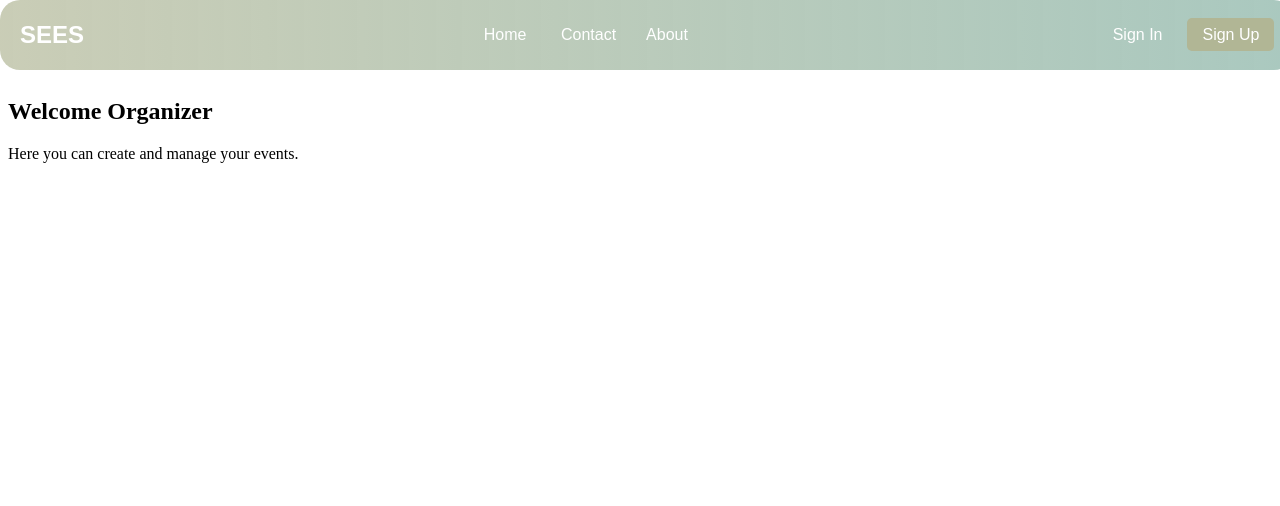
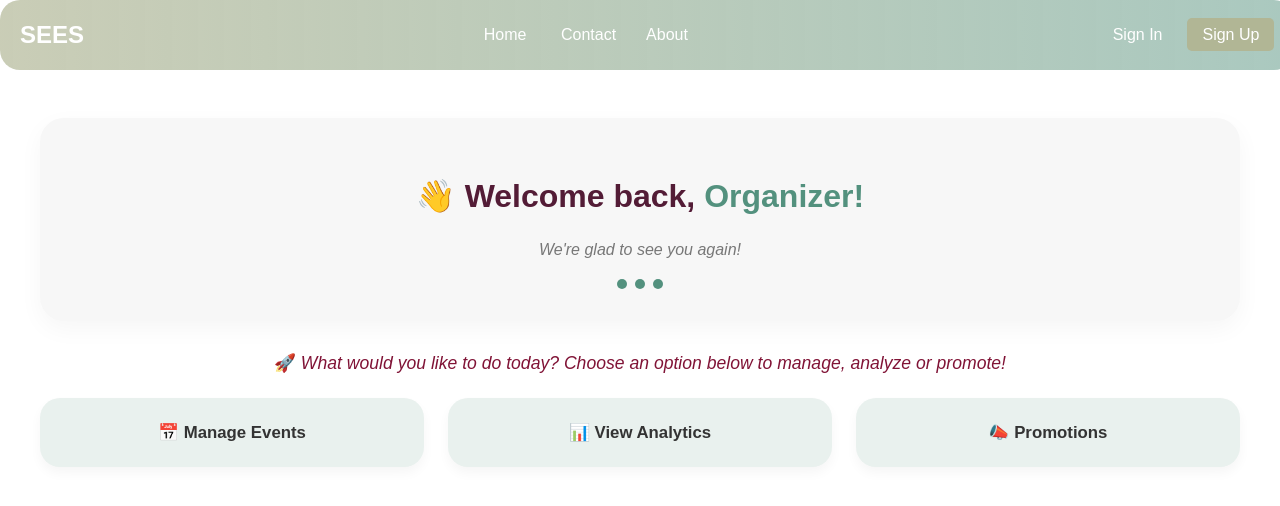
Before and after one commit to aymanmhd/SOEN343_Project_W25, a React (Create React App) app in the folder frontend/: page /organizer-dashboard in a window 1280 px wide. Shown: the top 506 px of the page. Built offline with nearby package versions, Linux system fonts and the light colour scheme.

Commit message:
Improved OrganizerDashboard

```diff
--- a/frontend/src/pages/OrganizerDashboard.jsx
+++ b/frontend/src/pages/OrganizerDashboard.jsx
@@ -1,10 +1,35 @@
 import React from "react";
+import "../styles/OrganizerDashboard.css";
 
 const OrganizerDashboard = () => {
   return (
-    <div>
-      <h2>Welcome Organizer</h2>
-      <p>Here you can create and manage your events.</p>
+    <div className="organizer-container">
+      <div className="organizer-wrapper">
+        {/* Welcome Box */}
+        <div className="organizer-welcome-box">
+          <h2 className="organizer-welcome-title">
+            👋 Welcome back, <span className="organizer-highlight">Organizer!</span>
+          </h2>
+          <p className="organizer-subtitle">We're glad to see you again!</p>
+          <div className="organizer-dots">
+            <div className="dot" />
+            <div className="dot" />
+            <div className="dot" />
+          </div>
+        </div>
+
+        {/* Prompt Text */}
+        <p className="organizer-subheading">
+          🚀 <i>What would you like to do today? Choose an option below to manage, analyze or promote!</i>
+        </p>
+
+        {/* Action Cards */}
+        <div className="organizer-actions">
+          <div className="organizer-action-card">📅 Manage Events</div>
+          <div className="organizer-action-card">📊 View Analytics</div>
+          <div className="organizer-action-card">📣 Promotions</div>
+        </div>
+      </div>
     </div>
   );
 };
--- /dev/null
+++ b/frontend/src/styles/OrganizerDashboard.css
@@ -0,0 +1,89 @@
+.organizer-container {
+    min-height: 100vh;
+    background-color: #ffffff;
+    padding: 2.5rem 1.5rem;
+    font-family: 'Poppins', sans-serif;
+  }
+
+  .organizer-wrapper {
+    max-width: 1200px;
+    margin: 0 auto;
+  }
+
+  /* Welcome Box */
+  .organizer-welcome-box {
+    background-color: #f7f7f7;
+    border-radius: 1.5rem;
+    padding: 2rem;
+    text-align: center;
+    box-shadow: 0 8px 24px rgba(0, 0, 0, 0.04);
+    margin-bottom: 2rem;
+  }
+
+  .organizer-welcome-title {
+    font-size: 2rem;
+    font-weight: 600;
+    color: #531c36;
+  }
+
+  .organizer-highlight {
+    color: #53917e;
+  }
+
+  .organizer-subtitle {
+    margin-top: 0.5rem;
+    font-style: italic;
+    color: #777;
+    font-size: 1rem;
+  }
+
+  /* Dots below welcome */
+  .organizer-dots {
+    display: flex;
+    justify-content: center;
+    gap: 0.5rem;
+    margin-top: 1.25rem;
+  }
+
+  .dot {
+    width: 10px;
+    height: 10px;
+    background-color: #53917e;
+    border-radius: 50%;
+  }
+
+  /* Subheading Prompt */
+  .organizer-subheading {
+    text-align: center;
+    font-size: 1.1rem;
+    color: #801336;
+    margin: 1.5rem 0;
+  }
+
+  /* Action Cards */
+  .organizer-actions {
+    display: flex;
+    flex-wrap: wrap;
+    gap: 1.5rem;
+    justify-content: center;
+    margin-bottom: 3rem;
+  }
+
+  .organizer-action-card {
+    flex: 1 1 250px;
+    background-color: #e9f1ee;
+    padding: 1.5rem;
+    border-radius: 1.25rem;
+    font-weight: 600;
+    text-align: center;
+    font-size: 1.05rem;
+    color: #333;
+    transition: 0.3s ease;
+    cursor: pointer;
+    box-shadow: 0 6px 12px rgba(0, 0, 0, 0.04);
+  }
+
+  .organizer-action-card:hover {
+    background-color: #d7e9e3;
+    transform: translateY(-3px);
+  }
```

══════════

* _What the task asks_: Return, from the material above, each line holding the string "wrapper".

* _Response below_:
+      <div className="organizer-wrapper">
+  .organizer-wrapper {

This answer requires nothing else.